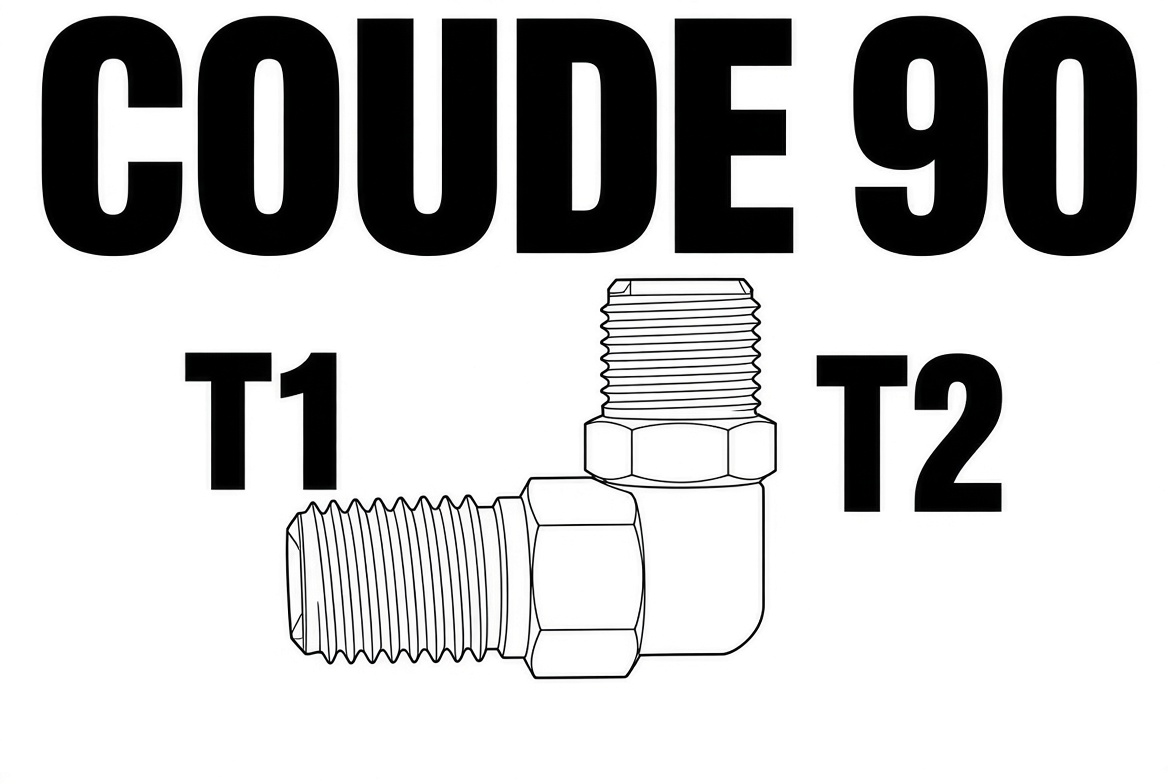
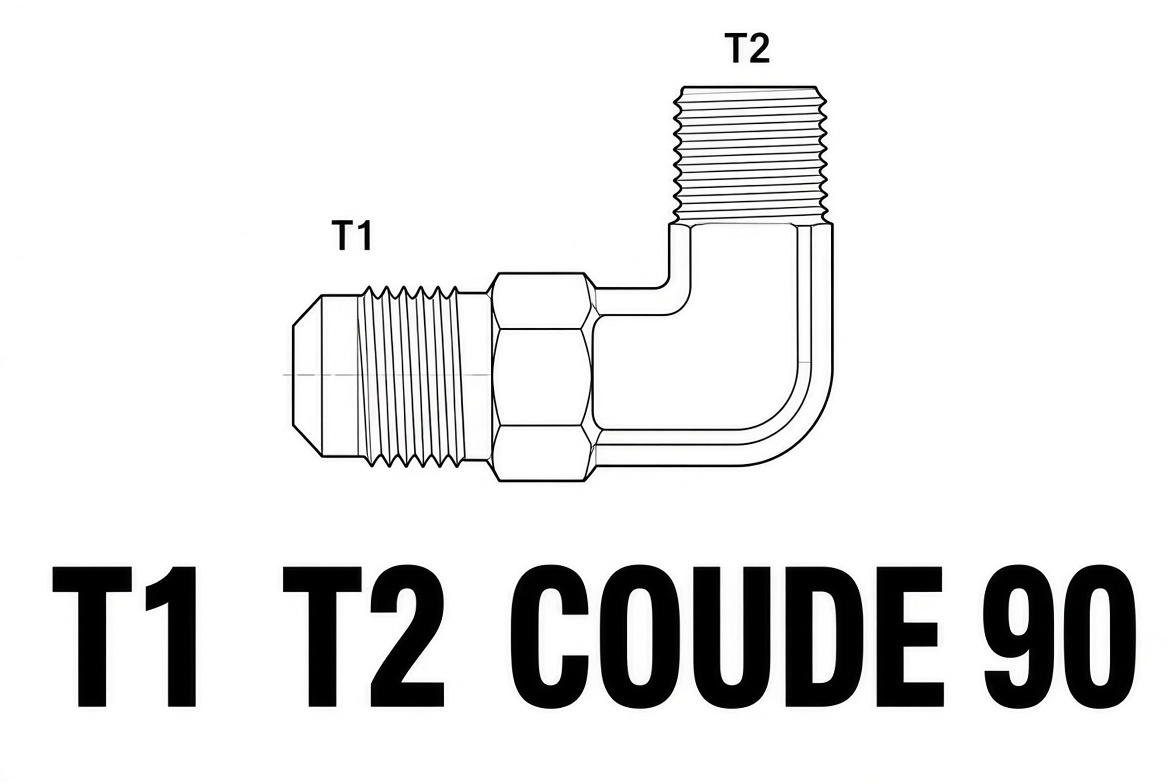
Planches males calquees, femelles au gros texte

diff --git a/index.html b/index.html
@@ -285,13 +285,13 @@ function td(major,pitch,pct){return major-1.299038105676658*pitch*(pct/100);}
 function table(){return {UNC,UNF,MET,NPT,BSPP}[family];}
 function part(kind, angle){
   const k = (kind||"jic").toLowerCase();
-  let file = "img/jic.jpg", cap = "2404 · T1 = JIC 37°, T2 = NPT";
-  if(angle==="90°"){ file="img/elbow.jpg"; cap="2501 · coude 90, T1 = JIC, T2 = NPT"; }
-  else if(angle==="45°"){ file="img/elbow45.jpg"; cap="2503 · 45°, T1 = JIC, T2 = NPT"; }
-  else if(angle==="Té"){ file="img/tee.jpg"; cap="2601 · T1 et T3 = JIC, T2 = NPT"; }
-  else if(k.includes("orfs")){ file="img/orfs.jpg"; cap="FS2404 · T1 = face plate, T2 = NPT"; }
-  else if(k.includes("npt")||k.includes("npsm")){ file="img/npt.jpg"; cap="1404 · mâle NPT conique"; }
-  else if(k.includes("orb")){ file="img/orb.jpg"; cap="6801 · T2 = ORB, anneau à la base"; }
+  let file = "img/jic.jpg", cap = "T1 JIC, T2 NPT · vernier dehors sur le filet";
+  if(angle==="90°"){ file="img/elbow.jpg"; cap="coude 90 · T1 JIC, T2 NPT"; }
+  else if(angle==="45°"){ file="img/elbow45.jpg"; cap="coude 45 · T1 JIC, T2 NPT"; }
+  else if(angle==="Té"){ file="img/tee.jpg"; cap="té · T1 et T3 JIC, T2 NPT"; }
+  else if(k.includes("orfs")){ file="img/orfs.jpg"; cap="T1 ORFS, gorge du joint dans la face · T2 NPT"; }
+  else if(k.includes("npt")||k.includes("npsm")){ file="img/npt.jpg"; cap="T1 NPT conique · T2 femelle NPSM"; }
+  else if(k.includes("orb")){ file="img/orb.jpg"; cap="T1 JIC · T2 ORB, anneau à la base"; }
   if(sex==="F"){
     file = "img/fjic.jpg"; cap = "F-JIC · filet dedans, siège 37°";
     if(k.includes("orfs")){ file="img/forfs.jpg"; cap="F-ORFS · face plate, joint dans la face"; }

* [Directions for this task] Tally the lines of the data that contain the string "else", and report nothing but the tally.

* [Result of this exercise] 10